Today is the 65th Anniversary of Pakistan’s Independence Day, the day in 1947 that marked Pakistan’s entry into the world as an independent nation, separate from India and the British Raj.
Growing up the holiday was marked for us with a day off from school and a festive atmosphere. While today I sit in an office building that has little clue this holiday exists, the day is forever in my memory. With the emigration of many Pakistanis the holiday has expanded world-wide as people gather in places around the globe to celebrate their country, to hope for their country.
It’s hard to know where to begin when it comes to Pakistan. Certainly it has a troubled history when it comes to leadership and, as in any place, it is crucial to separate people from politics. Pakistan is 95% Muslim with a population of over 190 million people. The literacy rate, defined as those over 15 who can read and write, is about 54 percent but drops to 40 percent when looking at women alone.

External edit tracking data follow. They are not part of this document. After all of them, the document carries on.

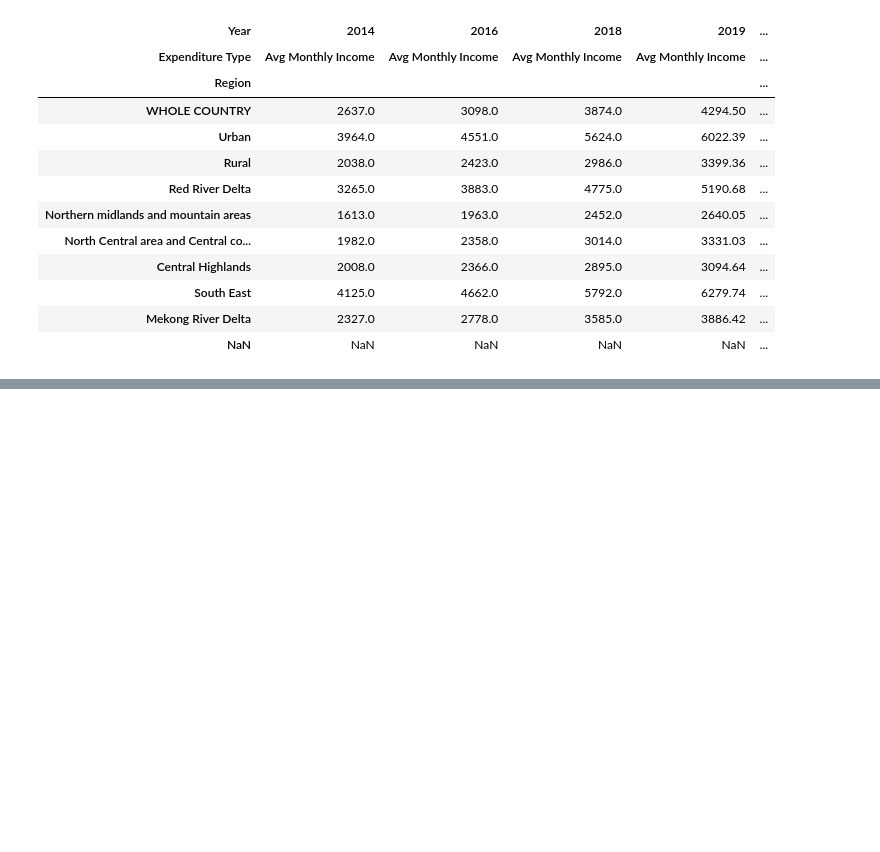
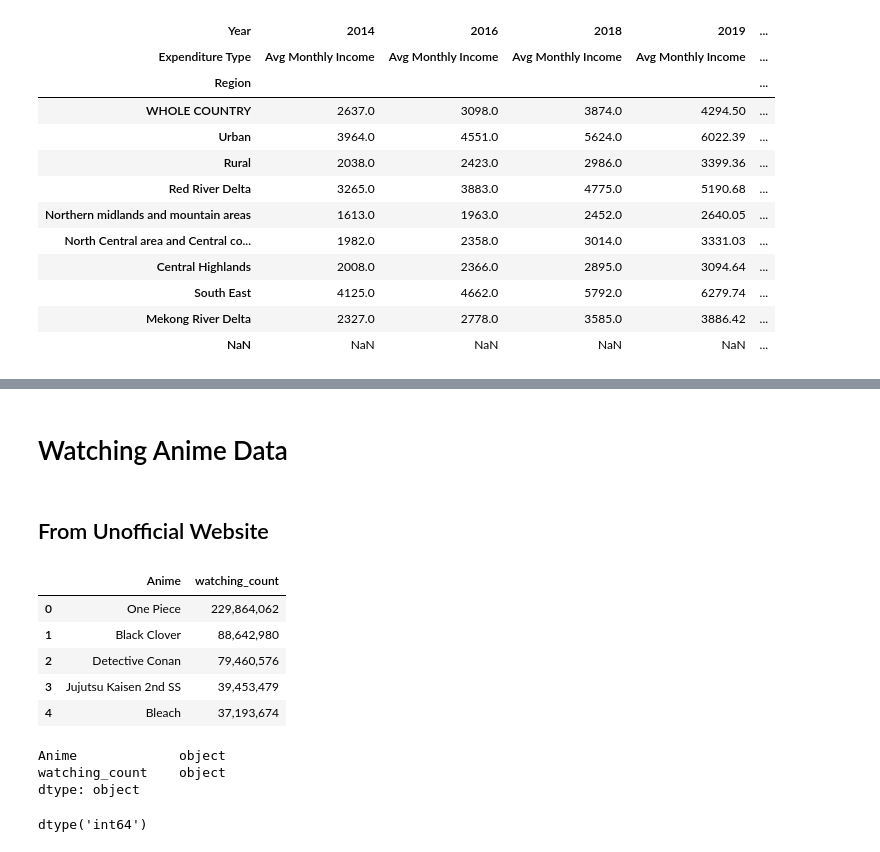
Before and after one commit to quocan91tc/DALAS_Project, a Jupyter notebook: main.ipynb, the cells around one changed output, grey strips where cells are left out. Drawn from its saved outputs; the diff is of its cells as text; code cells hidden in the pictures; blank space fills up the shorter version.

```diff
--- a/main.ipynb
+++ b/main.ipynb
@@ -666,3 +605,30 @@ df_stats['2014']
 | South East | 2410.0 | 2282.0 | 1155.0 | 1127.0 | 128.0 | ... |
 | Urban | 2613.0 | 2461.0 | 1239.0 | 1222.0 | 152.0 | ... |
 | WHOLE COUNTRY | 1888.0 | 1763.0 | 927.0 | 836.0 | 125.0 | ... |
+# %% [markdown]
+# Watching Anime Data
+# %% [markdown]
+## From Unofficial Website
+# %%
+df_unoff_anime = pd.read_csv('data/anime_watching_count.csv', sep=';')
+df_unoff_anime.head()
+# %% [output]
+|  | Anime | watching_count |
+| 0 | One Piece | 229,864,062 |
+| 1 | Black Clover | 88,642,980 |
+| 2 | Detective Conan | 79,460,576 |
+| 3 | Jujutsu Kaisen 2nd SS | 39,453,479 |
+| 4 | Bleach | 37,193,674 |
+# %%
+# Check data types
+df_unoff_anime.dtypes
+# %% [output]
+Anime             object
+watching_count    object
+dtype: object
+# %%
+# convert count from str to int
+df_unoff_anime['watching_count'] = df_unoff_anime['watching_count'].apply(lambda row: int(''.join(row.split(','))))
+df_unoff_anime['watching_count'].dtype
+# %% [output]
+dtype('int64')
```
Also changed, not shown: parts of 33 cells of this notebook, 1 other file.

Pakistan’s median age is 22 years and 95 percent of the country is under 64 years of age. The “school life expectancy rate” (referring to the number of years the average person goes to school in the country) is 7 years.
Events like the flood in 2010, the capture of Osama Bin Laden, and frequent news alerts on and from the country can paint a bleak and depressing picture; a tattered photo of a country assaulted by everything from poverty to terrorism.
But it’s been through my personal experience, speaking to others who know Pakistan well, and through the blogging world that I feel privileged to see an image that goes beyond statistics and lets you feel more of the heart beat of this country.
The recent reunion I attended in Illinois brought together over 150 of us, connected to Pakistan in some way. Through conversations and speakers the picture painted of Pakistan was hopeful. It was a joy to be with people who love and care for Pakistan; those who know God is present and at work in the country.
In honor of the day and the country I have included a slide show “Faces of Pakistan”. As our media assaults us with stories and images that promote fear, it is ever important to remember that countries are made up of people, and people are created in the image of God.
Blogger’s note: One of my favorite bloggers from Pakistan is Zainab Khawaja, a student at NUST (National University of Sciences and Technology), a multi-campus university in Pakistan. Zainab takes her readers from Pakistan to pop culture and everything in between. Another favorite blogger, Khaula Mazhar has written some hilarious essays that can be found on both her blog and in Dawn Magazine. http://khaulamazhar.wordpress.com/. My favorite is called Immigrating Granny.